New site explains what all of those crazy credential letters mean
Long confused by the alphabet soup of designations after the names of financial advisors, consumers now have a reliable resource to help them determine which credentials are rigorous and offered by leading institutions, as well as credentials awarded for attendance at one-day seminars.
The American College in Bryn Mawr, PA has launched DesignationCheck.com, a Web site providing consumers with extended descriptions of the most common designations, tips on how to select a financial advisor, and search tools to help them find advisors with credentials well-regarded by regulators.
DesignationCheck.com includes full descriptions of many designations offered by several universities and institutions. The site also offers insight on educational and experience requirements, codes of ethics, examinations, continuing education requirements, enforcement, accreditation, and information about the conferring organization. Non-profit organizations that would like to have their credential listed may submit their request through the Feedback section on DesignationCheck.com.
Larry Barton, Ph.D., CAP, president and CEO of The American College, stated: "At any time, but especially now in an erratic economy, there is an inherent lack of trust in insurance and financial planners. While no credential such as a CPA or CLU guarantees superb advice, we know for a fact that those with these designations are more likely to ensure sound and unbiased planning and that they have completed a course of study that took years and numerous exams to complete.
"Unfortunately, there are over 300 financial designations available, and some can be completed in just one day of study," Barton said.
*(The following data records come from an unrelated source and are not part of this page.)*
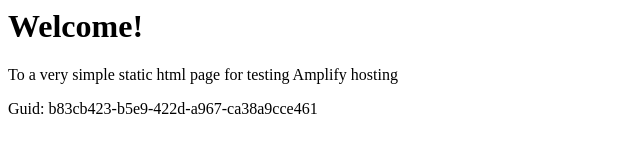
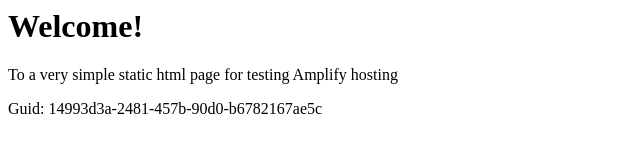
Before and after one commit to aws-aemilia-mxp/Github-PR-Commit-Integration-Test-DoNotTouch-GitHubWebhookPushCanaryTest-v1-preprod-eu-south-1, a website: page src/index.html in a window 1280 px wide. Shown: the full height of the page, 0-640 px from the left. Drawn offline with Linux system fonts and the light colour scheme.

Commit message:
commit from integ tests

```diff
--- a/src/index.html
+++ b/src/index.html
@@ -12,6 +12,6 @@
 <body>
     <h1>Welcome!</h1>
     <p>To a very simple static html page for testing Amplify hosting</p>
-    <p>Guid: b83cb423-b5e9-422d-a967-ca38a9cce461</p></body>
+    <p>Guid: 14993d3a-2481-457b-90d0-b6782167ae5c</p></body>
 
 </html>
```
Barton believes Congress should be encouraged to take action to prevent unlicensed and unchecked, for-profit companies from issuing certificates with initials that can confuse consumers.
"Advisors with advanced education such as ChFCs and CFP certificants are the kinds of professionals consumers should seek out," Barton adds. "This robust Web site includes a wide variety of industry credentials and will help consumers connect directly with knowledgeable and qualified financial advisors."
DesignationCheck.com also contains links to other resources, including those available from the Financial Industry Regulatory Authority (FINRA) and the American Institute of Certified Public Accountants (AICPA). The "10 Considerations for Choosing an Advisor" feature on the DesignationCheck Web site covers the questions consumers should be asking when they select an advisor, and the search feature helps consumers find a credentialed financial professional near them. The advisor search tool focuses on what the site describes as the Big Three financial planning marks: CLU (Chartered Life Underwriter), CFP (Certified Financial Planner) Certification (through a link to CFP Board's site), and ChFC (Chartered Financial Consultant). Another link on the site helps consumers locate a CPA with the Personal Financial Specialist (PFS) credential.
"While FINRA and a few other sites provide lists of popular designations, there is no other site that provides as much detailed information for consumers about what each credential represents," said Barton. "We believe it is critical for families to have this tool available free of charge so they are able to choose their advisors carefully and with full information about their qualifications."